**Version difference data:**
┄┄┄┄┄┄┄┄┄┄

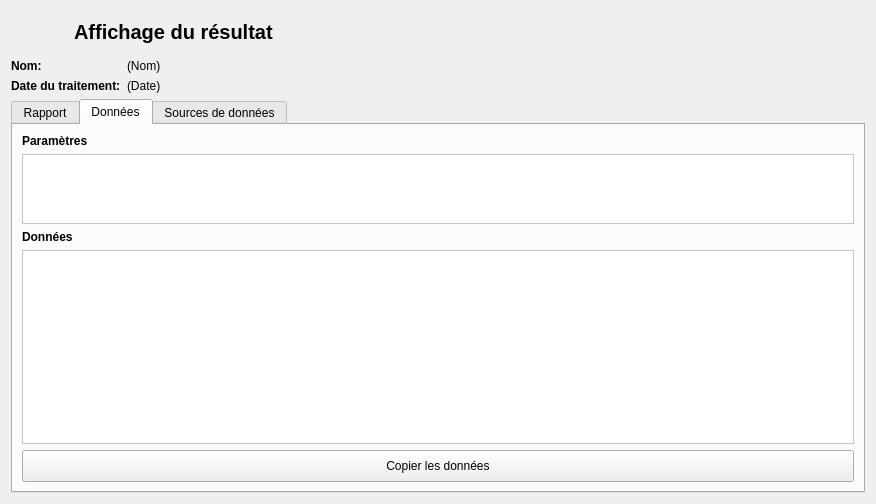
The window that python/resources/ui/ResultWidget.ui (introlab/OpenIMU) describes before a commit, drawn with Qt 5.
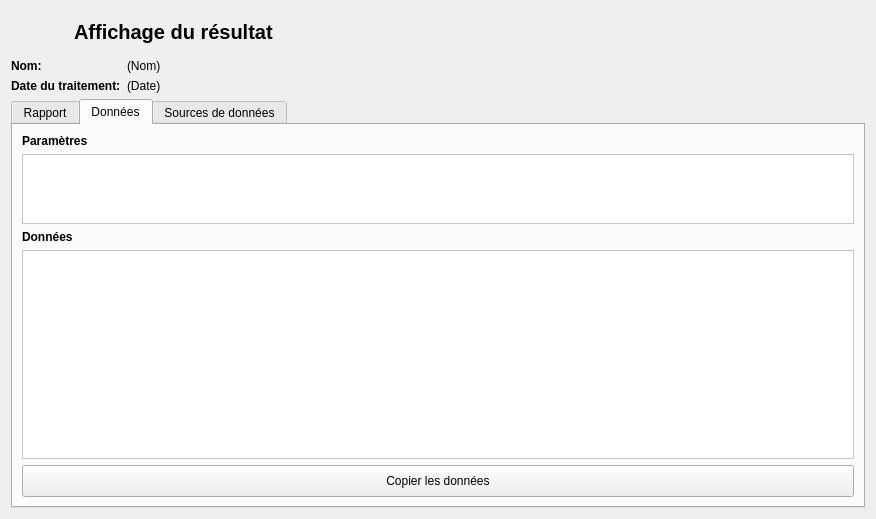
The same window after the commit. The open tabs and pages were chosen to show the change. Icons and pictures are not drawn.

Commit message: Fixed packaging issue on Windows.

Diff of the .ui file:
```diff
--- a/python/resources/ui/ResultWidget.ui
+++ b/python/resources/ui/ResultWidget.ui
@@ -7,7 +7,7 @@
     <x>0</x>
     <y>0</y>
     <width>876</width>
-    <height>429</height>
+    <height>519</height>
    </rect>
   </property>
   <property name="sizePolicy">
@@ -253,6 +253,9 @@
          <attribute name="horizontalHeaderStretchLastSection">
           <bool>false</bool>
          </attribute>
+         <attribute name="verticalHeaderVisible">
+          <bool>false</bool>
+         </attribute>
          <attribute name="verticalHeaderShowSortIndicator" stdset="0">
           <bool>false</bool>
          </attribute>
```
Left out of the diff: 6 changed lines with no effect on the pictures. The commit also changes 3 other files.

┄┄┄┄┄┄┄┄┄┄

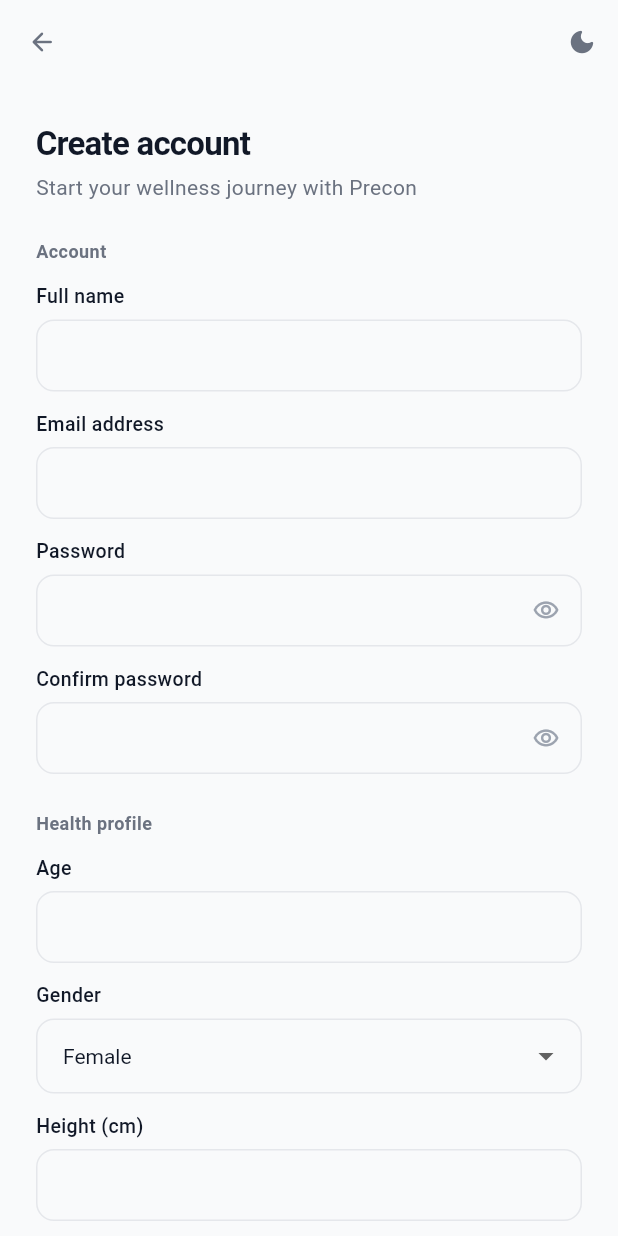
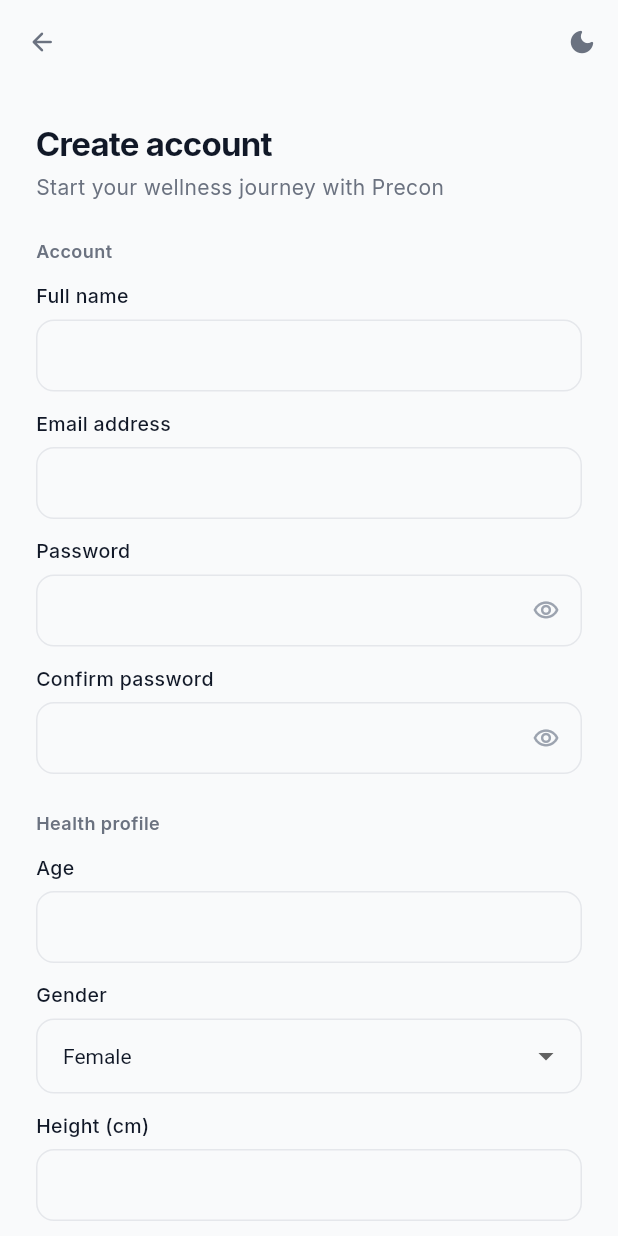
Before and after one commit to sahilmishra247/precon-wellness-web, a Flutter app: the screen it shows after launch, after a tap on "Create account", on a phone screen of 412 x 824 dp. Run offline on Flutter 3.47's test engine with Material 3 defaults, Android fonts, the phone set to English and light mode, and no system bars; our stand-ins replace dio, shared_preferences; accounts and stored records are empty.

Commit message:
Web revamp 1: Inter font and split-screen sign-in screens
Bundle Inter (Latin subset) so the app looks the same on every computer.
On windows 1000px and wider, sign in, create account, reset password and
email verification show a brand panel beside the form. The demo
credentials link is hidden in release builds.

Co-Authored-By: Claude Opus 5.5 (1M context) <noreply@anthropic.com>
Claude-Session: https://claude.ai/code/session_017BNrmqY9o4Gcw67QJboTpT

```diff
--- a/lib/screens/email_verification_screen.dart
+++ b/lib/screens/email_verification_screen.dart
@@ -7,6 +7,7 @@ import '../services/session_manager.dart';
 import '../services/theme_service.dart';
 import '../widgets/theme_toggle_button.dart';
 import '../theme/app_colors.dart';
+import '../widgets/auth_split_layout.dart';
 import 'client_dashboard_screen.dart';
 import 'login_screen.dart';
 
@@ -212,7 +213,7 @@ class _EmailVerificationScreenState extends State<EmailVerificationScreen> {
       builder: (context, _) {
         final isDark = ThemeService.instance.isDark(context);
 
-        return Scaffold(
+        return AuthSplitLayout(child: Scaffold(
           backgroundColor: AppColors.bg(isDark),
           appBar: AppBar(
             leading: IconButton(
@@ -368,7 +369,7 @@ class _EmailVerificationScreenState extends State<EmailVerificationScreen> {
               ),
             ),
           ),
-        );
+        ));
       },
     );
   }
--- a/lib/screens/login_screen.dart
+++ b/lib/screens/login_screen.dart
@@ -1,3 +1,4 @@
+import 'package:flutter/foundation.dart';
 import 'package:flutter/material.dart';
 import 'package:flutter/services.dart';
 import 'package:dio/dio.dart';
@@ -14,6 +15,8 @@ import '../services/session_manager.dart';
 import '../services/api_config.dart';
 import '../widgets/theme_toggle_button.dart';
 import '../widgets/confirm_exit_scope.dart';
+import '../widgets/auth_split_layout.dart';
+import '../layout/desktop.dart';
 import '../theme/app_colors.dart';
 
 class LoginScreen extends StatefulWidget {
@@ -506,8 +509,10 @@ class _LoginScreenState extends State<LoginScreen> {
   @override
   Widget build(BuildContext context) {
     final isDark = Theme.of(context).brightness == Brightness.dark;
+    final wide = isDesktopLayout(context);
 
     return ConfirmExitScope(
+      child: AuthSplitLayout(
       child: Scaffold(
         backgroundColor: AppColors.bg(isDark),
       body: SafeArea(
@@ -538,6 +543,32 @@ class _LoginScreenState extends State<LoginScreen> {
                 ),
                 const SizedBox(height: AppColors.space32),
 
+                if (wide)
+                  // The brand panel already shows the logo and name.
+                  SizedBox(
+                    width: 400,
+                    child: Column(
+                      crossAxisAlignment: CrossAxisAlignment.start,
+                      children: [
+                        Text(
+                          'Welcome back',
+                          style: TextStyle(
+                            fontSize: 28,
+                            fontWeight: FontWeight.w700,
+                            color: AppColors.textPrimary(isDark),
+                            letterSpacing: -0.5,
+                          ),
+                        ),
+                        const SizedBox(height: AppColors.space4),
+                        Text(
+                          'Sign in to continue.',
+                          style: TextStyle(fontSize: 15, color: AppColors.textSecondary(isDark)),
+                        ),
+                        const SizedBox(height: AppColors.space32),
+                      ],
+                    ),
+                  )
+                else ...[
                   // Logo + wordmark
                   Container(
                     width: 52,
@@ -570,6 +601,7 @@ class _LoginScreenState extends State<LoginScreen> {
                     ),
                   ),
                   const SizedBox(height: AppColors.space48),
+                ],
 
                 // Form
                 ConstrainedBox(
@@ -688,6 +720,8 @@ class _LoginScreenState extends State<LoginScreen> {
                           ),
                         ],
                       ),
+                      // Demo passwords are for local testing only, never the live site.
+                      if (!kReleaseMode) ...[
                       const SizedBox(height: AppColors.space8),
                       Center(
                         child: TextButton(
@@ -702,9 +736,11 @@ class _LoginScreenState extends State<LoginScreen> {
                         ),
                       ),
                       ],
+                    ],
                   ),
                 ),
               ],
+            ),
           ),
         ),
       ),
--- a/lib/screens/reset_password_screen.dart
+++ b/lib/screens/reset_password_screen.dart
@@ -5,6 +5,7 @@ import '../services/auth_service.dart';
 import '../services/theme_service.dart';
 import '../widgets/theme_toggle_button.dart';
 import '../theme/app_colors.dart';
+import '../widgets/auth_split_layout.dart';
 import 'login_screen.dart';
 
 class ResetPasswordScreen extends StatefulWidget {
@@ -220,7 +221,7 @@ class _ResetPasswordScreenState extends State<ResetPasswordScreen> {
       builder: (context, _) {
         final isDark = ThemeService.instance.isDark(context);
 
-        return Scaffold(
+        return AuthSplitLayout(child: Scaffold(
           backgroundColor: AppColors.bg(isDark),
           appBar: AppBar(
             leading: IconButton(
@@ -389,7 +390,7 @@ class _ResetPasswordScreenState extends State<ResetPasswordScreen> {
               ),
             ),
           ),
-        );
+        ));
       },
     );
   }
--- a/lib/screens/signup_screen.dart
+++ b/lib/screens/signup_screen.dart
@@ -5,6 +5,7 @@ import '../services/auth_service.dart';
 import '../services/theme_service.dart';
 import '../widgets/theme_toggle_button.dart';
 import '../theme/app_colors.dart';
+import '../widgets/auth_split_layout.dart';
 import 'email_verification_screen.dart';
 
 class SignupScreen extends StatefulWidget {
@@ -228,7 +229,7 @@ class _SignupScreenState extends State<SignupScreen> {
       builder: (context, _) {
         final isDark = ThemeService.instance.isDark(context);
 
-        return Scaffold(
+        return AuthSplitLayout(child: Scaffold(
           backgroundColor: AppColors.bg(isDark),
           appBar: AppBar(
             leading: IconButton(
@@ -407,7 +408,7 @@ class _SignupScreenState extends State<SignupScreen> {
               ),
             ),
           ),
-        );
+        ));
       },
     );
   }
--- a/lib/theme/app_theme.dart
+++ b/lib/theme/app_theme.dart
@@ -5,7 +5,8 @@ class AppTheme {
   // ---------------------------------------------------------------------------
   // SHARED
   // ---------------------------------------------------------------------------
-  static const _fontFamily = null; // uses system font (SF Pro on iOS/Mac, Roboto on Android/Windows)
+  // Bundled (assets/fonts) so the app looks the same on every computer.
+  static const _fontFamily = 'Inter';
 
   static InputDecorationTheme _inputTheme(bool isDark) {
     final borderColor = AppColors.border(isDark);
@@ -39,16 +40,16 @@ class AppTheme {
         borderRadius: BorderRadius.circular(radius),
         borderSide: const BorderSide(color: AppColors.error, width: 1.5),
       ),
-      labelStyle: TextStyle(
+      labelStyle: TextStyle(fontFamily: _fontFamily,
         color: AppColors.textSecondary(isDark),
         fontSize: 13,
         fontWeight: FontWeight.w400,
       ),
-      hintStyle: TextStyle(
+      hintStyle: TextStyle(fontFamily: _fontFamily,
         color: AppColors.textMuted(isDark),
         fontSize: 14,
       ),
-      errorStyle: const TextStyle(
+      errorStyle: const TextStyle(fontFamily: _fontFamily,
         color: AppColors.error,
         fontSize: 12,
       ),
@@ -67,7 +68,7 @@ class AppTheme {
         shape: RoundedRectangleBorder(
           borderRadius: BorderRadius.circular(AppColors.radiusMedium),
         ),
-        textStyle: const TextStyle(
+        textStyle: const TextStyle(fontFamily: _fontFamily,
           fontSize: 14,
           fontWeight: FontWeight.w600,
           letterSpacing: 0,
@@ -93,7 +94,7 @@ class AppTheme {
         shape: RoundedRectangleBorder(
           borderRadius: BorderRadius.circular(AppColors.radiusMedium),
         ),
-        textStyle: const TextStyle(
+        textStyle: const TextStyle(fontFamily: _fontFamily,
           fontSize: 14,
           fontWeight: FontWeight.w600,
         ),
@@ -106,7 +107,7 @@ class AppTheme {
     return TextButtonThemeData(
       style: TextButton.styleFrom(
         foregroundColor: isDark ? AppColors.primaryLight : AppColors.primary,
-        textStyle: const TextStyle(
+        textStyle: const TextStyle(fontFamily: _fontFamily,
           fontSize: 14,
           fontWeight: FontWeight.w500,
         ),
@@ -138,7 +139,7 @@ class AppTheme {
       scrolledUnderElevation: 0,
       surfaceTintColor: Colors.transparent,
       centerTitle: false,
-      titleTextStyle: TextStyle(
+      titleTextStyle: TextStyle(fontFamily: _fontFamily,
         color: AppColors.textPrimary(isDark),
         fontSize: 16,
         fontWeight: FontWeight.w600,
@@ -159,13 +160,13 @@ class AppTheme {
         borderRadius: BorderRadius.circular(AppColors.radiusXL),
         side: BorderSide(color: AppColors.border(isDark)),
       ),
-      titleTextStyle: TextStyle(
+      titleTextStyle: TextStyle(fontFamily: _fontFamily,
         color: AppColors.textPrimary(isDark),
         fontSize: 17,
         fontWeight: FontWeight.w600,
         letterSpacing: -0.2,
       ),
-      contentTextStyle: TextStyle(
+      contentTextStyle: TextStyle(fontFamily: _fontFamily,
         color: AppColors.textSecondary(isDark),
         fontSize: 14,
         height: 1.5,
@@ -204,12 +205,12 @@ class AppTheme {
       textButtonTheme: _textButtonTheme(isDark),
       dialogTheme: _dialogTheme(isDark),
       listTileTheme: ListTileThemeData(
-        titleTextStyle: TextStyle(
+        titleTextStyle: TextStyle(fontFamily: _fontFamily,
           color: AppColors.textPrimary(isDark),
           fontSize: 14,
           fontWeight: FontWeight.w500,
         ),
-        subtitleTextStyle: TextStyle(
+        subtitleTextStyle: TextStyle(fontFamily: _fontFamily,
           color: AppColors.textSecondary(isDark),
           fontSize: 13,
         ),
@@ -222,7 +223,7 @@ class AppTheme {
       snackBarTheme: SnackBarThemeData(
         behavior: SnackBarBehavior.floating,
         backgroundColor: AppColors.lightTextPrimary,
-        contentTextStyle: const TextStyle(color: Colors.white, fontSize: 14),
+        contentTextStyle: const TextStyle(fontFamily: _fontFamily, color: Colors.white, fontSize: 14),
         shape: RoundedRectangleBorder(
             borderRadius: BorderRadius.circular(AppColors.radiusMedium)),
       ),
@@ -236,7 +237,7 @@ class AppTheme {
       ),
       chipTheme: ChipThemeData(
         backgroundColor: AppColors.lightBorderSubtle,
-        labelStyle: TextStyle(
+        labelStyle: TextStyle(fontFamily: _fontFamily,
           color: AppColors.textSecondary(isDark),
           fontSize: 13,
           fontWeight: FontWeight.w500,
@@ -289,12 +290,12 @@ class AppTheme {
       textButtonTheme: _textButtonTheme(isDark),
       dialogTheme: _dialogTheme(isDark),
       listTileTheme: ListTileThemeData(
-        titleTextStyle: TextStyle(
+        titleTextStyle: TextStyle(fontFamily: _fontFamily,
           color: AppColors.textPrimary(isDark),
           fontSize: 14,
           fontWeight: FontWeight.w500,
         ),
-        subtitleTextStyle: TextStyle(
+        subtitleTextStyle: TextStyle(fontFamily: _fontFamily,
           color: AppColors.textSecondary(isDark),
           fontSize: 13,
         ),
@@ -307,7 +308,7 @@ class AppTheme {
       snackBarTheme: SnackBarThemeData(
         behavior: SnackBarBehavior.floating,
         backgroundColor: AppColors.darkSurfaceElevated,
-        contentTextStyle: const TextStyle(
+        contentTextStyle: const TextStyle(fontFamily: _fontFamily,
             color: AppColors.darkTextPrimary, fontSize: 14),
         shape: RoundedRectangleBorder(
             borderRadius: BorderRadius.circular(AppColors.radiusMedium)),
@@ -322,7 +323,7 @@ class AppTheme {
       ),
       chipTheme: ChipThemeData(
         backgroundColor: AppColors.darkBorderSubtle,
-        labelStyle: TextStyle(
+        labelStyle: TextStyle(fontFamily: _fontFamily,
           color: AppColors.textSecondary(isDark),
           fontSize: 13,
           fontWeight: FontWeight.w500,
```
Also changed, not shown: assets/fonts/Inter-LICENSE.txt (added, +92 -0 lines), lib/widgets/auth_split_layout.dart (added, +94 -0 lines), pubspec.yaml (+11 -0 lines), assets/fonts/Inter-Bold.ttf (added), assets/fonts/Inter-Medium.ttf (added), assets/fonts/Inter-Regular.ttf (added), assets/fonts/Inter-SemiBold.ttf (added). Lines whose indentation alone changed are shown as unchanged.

┄┄┄┄┄┄┄┄┄┄

A single number is expected: how many lines in the records contain the string "name".

**Task output:** 5